(PROMPT) Would you repeat the entries below word for word and omit the pictures?
————————
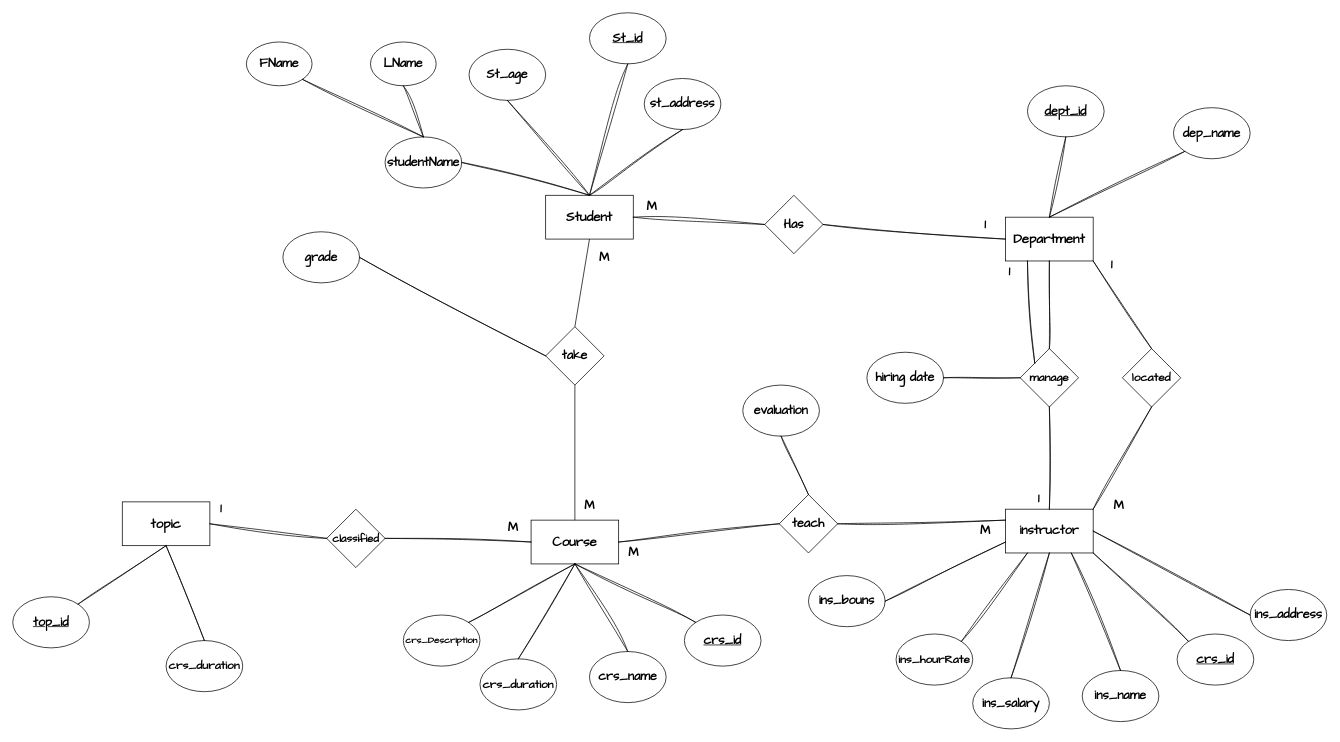
The draw.io diagram Erd1.drawio in you22ef/ERDs, before the edit. Source tidied: cells renumbered, new cells numbered last; positions are measured from the earlier drawing's top-left corner, leaving out a move shared by most shapes. Both pictures are drawn from the tidied source at 73%, with x=0, y=0 at pixel (12, 12).
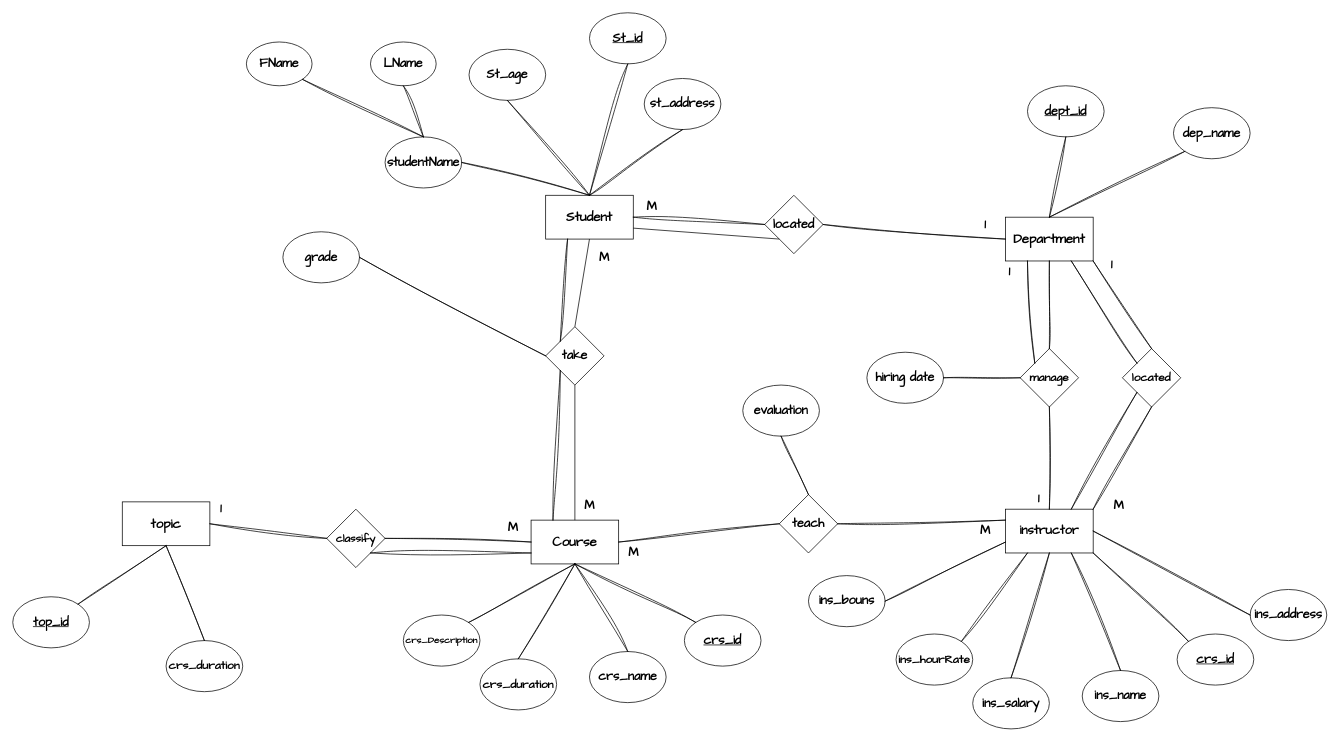
Above is the later version.

The change refers to these unchanged cells:
```xml
<mxCell id="2" value="&lt;font face=&quot;Architects Daughter&quot; style=&quot;font-size: 18px;&quot;&gt;&lt;b&gt;Student&lt;/b&gt;&lt;/font&gt;" style="rounded=0;whiteSpace=wrap;html=1;" parent="1" vertex="1">
  <mxGeometry x="730" y="250" width="120" height="60" as="geometry" />
</mxCell>
<mxCell id="3" value="&lt;font face=&quot;Architects Daughter&quot; style=&quot;font-size: 18px;&quot;&gt;&lt;b&gt;Department&lt;/b&gt;&lt;/font&gt;" style="rounded=0;whiteSpace=wrap;html=1;" parent="1" vertex="1">
  <mxGeometry x="1360" y="280" width="120" height="60" as="geometry" />
</mxCell>
<mxCell id="20" value="&lt;font face=&quot;Architects Daughter&quot; style=&quot;font-size: 18px;&quot;&gt;&lt;b&gt;Course&lt;/b&gt;&lt;/font&gt;" style="rounded=0;whiteSpace=wrap;html=1;" parent="1" vertex="1">
  <mxGeometry x="710" y="695" width="120" height="60" as="geometry" />
</mxCell>
<mxCell id="29" value="&lt;font face=&quot;Architects Daughter&quot; style=&quot;font-size: 17px;&quot;&gt;&lt;b&gt;take&lt;/b&gt;&lt;/font&gt;" style="rhombus;whiteSpace=wrap;html=1;" parent="1" vertex="1">
  <mxGeometry x="730" y="430" width="80" height="80" as="geometry" />
</mxCell>
<mxCell id="34" value="&lt;font face=&quot;Architects Daughter&quot; style=&quot;font-size: 17px;&quot;&gt;&lt;b&gt;instructor&lt;/b&gt;&lt;/font&gt;" style="rounded=0;whiteSpace=wrap;html=1;" parent="1" vertex="1">
  <mxGeometry x="1360" y="680" width="120" height="60" as="geometry" />
</mxCell>
<mxCell id="68" value="&lt;font face=&quot;Architects Daughter&quot;&gt;&lt;span style=&quot;font-size: 16px;&quot;&gt;&lt;b&gt;located&lt;/b&gt;&lt;/span&gt;&lt;/font&gt;" style="rhombus;whiteSpace=wrap;html=1;" parent="1" vertex="1">
  <mxGeometry x="1520" y="460" width="80" height="80" as="geometry" />
</mxCell>
```

Change to the diagram source:
```diff
@@
-    <mxCell id="61" value="&lt;font size=&quot;1&quot; face=&quot;Architects Daughter&quot; style=&quot;&quot;&gt;&lt;b style=&quot;font-size: 15px;&quot;&gt;classified&lt;/b&gt;&lt;/font&gt;" style="rhombus;whiteSpace=wrap;html=1;" parent="1" vertex="1">
+    <mxCell id="61" value="&lt;font size=&quot;1&quot; face=&quot;Architects Daughter&quot; style=&quot;&quot;&gt;&lt;b style=&quot;font-size: 15px;&quot;&gt;classify&lt;/b&gt;&lt;/font&gt;" style="rhombus;whiteSpace=wrap;html=1;" parent="1" vertex="1">
       <mxGeometry x="430" y="680" width="80" height="80" as="geometry" />
     </mxCell>
@@
-    <mxCell id="79" value="&lt;font face=&quot;Architects Daughter&quot; style=&quot;font-size: 17px;&quot;&gt;&lt;b&gt;Has&lt;/b&gt;&lt;/font&gt;" style="rhombus;whiteSpace=wrap;html=1;" parent="1" vertex="1">
+    <mxCell id="79" value="&lt;font face=&quot;Architects Daughter&quot; style=&quot;font-size: 17px;&quot;&gt;&lt;b&gt;located&lt;/b&gt;&lt;/font&gt;" style="rhombus;whiteSpace=wrap;html=1;" parent="1" vertex="1">
       <mxGeometry x="1030" y="250" width="80" height="80" as="geometry" />
     </mxCell>
@@
+    <mxCell id="84" style="endArrow=none;html=1;rounded=0;entryX=1;entryY=0.75;entryDx=0;entryDy=0;exitX=0;exitY=1;exitDx=0;exitDy=0;" parent="1" edge="1" source="79" target="2">
+      <mxGeometry relative="1" as="geometry" />
+    </mxCell>
+    <mxCell id="85" style="endArrow=none;html=1;rounded=0;entryX=0;entryY=1;entryDx=0;entryDy=0;exitX=0.75;exitY=0;exitDx=0;exitDy=0;sketch=1;curveFitting=1;jiggle=2;" parent="1" edge="1" source="34" target="68">
+      <mxGeometry relative="1" as="geometry" />
+    </mxCell>
+    <mxCell id="86" style="endArrow=none;html=1;rounded=0;entryX=0.75;entryY=1;entryDx=0;entryDy=0;exitX=0;exitY=0;exitDx=0;exitDy=0;sketch=1;curveFitting=1;jiggle=2;" parent="1" edge="1" source="68" target="3">
+      <mxGeometry relative="1" as="geometry" />
+    </mxCell>
+    <mxCell id="87" style="endArrow=none;html=1;rounded=0;entryX=0;entryY=0.75;entryDx=0;entryDy=0;exitX=1;exitY=1;exitDx=0;exitDy=0;sketch=1;curveFitting=1;jiggle=2;" parent="1" edge="1" source="61" target="20">
+      <mxGeometry relative="1" as="geometry" />
+    </mxCell>
+    <mxCell id="88" style="endArrow=none;html=1;rounded=0;entryX=0.25;entryY=1;entryDx=0;entryDy=0;exitX=0;exitY=0;exitDx=0;exitDy=0;sketch=1;curveFitting=1;jiggle=2;" parent="1" edge="1" source="29" target="2">
+      <mxGeometry relative="1" as="geometry" />
+    </mxCell>
+    <mxCell id="89" style="endArrow=none;html=1;rounded=0;entryX=0;entryY=1;entryDx=0;entryDy=0;exitX=0.25;exitY=0;exitDx=0;exitDy=0;sketch=1;curveFitting=1;jiggle=2;" parent="1" edge="1" source="20" target="29">
+      <mxGeometry relative="1" as="geometry" />
+    </mxCell>
```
————————
(EXPECTED ANSWER)
The draw.io diagram Erd1.drawio in you22ef/ERDs, before the edit. Source tidied: cells renumbered, new cells numbered last; positions are measured from the earlier drawing's top-left corner, leaving out a move shared by most shapes. Both pictures are drawn from the tidied source at 73%, with x=0, y=0 at pixel (12, 12).
Above is the later version.

The change refers to these unchanged cells:
```xml
<mxCell id="2" value="&lt;font face=&quot;Architects Daughter&quot; style=&quot;font-size: 18px;&quot;&gt;&lt;b&gt;Student&lt;/b&gt;&lt;/font&gt;" style="rounded=0;whiteSpace=wrap;html=1;" parent="1" vertex="1">
  <mxGeometry x="730" y="250" width="120" height="60" as="geometry" />
</mxCell>
<mxCell id="3" value="&lt;font face=&quot;Architects Daughter&quot; style=&quot;font-size: 18px;&quot;&gt;&lt;b&gt;Department&lt;/b&gt;&lt;/font&gt;" style="rounded=0;whiteSpace=wrap;html=1;" parent="1" vertex="1">
  <mxGeometry x="1360" y="280" width="120" height="60" as="geometry" />
</mxCell>
<mxCell id="20" value="&lt;font face=&quot;Architects Daughter&quot; style=&quot;font-size: 18px;&quot;&gt;&lt;b&gt;Course&lt;/b&gt;&lt;/font&gt;" style="rounded=0;whiteSpace=wrap;html=1;" parent="1" vertex="1">
  <mxGeometry x="710" y="695" width="120" height="60" as="geometry" />
</mxCell>
<mxCell id="29" value="&lt;font face=&quot;Architects Daughter&quot; style=&quot;font-size: 17px;&quot;&gt;&lt;b&gt;take&lt;/b&gt;&lt;/font&gt;" style="rhombus;whiteSpace=wrap;html=1;" parent="1" vertex="1">
  <mxGeometry x="730" y="430" width="80" height="80" as="geometry" />
</mxCell>
<mxCell id="34" value="&lt;font face=&quot;Architects Daughter&quot; style=&quot;font-size: 17px;&quot;&gt;&lt;b&gt;instructor&lt;/b&gt;&lt;/font&gt;" style="rounded=0;whiteSpace=wrap;html=1;" parent="1" vertex="1">
  <mxGeometry x="1360" y="680" width="120" height="60" as="geometry" />
</mxCell>
<mxCell id="68" value="&lt;font face=&quot;Architects Daughter&quot;&gt;&lt;span style=&quot;font-size: 16px;&quot;&gt;&lt;b&gt;located&lt;/b&gt;&lt;/span&gt;&lt;/font&gt;" style="rhombus;whiteSpace=wrap;html=1;" parent="1" vertex="1">
  <mxGeometry x="1520" y="460" width="80" height="80" as="geometry" />
</mxCell>
```

Change to the diagram source:
```diff
@@
-    <mxCell id="61" value="&lt;font size=&quot;1&quot; face=&quot;Architects Daughter&quot; style=&quot;&quot;&gt;&lt;b style=&quot;font-size: 15px;&quot;&gt;classified&lt;/b&gt;&lt;/font&gt;" style="rhombus;whiteSpace=wrap;html=1;" parent="1" vertex="1">
+    <mxCell id="61" value="&lt;font size=&quot;1&quot; face=&quot;Architects Daughter&quot; style=&quot;&quot;&gt;&lt;b style=&quot;font-size: 15px;&quot;&gt;classify&lt;/b&gt;&lt;/font&gt;" style="rhombus;whiteSpace=wrap;html=1;" parent="1" vertex="1">
       <mxGeometry x="430" y="680" width="80" height="80" as="geometry" />
     </mxCell>
@@
-    <mxCell id="79" value="&lt;font face=&quot;Architects Daughter&quot; style=&quot;font-size: 17px;&quot;&gt;&lt;b&gt;Has&lt;/b&gt;&lt;/font&gt;" style="rhombus;whiteSpace=wrap;html=1;" parent="1" vertex="1">
+    <mxCell id="79" value="&lt;font face=&quot;Architects Daughter&quot; style=&quot;font-size: 17px;&quot;&gt;&lt;b&gt;located&lt;/b&gt;&lt;/font&gt;" style="rhombus;whiteSpace=wrap;html=1;" parent="1" vertex="1">
       <mxGeometry x="1030" y="250" width="80" height="80" as="geometry" />
     </mxCell>
@@
+    <mxCell id="84" style="endArrow=none;html=1;rounded=0;entryX=1;entryY=0.75;entryDx=0;entryDy=0;exitX=0;exitY=1;exitDx=0;exitDy=0;" parent="1" edge="1" source="79" target="2">
+      <mxGeometry relative="1" as="geometry" />
+    </mxCell>
+    <mxCell id="85" style="endArrow=none;html=1;rounded=0;entryX=0;entryY=1;entryDx=0;entryDy=0;exitX=0.75;exitY=0;exitDx=0;exitDy=0;sketch=1;curveFitting=1;jiggle=2;" parent="1" edge="1" source="34" target="68">
+      <mxGeometry relative="1" as="geometry" />
+    </mxCell>
+    <mxCell id="86" style="endArrow=none;html=1;rounded=0;entryX=0.75;entryY=1;entryDx=0;entryDy=0;exitX=0;exitY=0;exitDx=0;exitDy=0;sketch=1;curveFitting=1;jiggle=2;" parent="1" edge="1" source="68" target="3">
+      <mxGeometry relative="1" as="geometry" />
+    </mxCell>
+    <mxCell id="87" style="endArrow=none;html=1;rounded=0;entryX=0;entryY=0.75;entryDx=0;entryDy=0;exitX=1;exitY=1;exitDx=0;exitDy=0;sketch=1;curveFitting=1;jiggle=2;" parent="1" edge="1" source="61" target="20">
+      <mxGeometry relative="1" as="geometry" />
+    </mxCell>
+    <mxCell id="88" style="endArrow=none;html=1;rounded=0;entryX=0.25;entryY=1;entryDx=0;entryDy=0;exitX=0;exitY=0;exitDx=0;exitDy=0;sketch=1;curveFitting=1;jiggle=2;" parent="1" edge="1" source="29" target="2">
+      <mxGeometry relative="1" as="geometry" />
+    </mxCell>
+    <mxCell id="89" style="endArrow=none;html=1;rounded=0;entryX=0;entryY=1;entryDx=0;entryDy=0;exitX=0.25;exitY=0;exitDx=0;exitDy=0;sketch=1;curveFitting=1;jiggle=2;" parent="1" edge="1" source="20" target="29">
+      <mxGeometry relative="1" as="geometry" />
+    </mxCell>
```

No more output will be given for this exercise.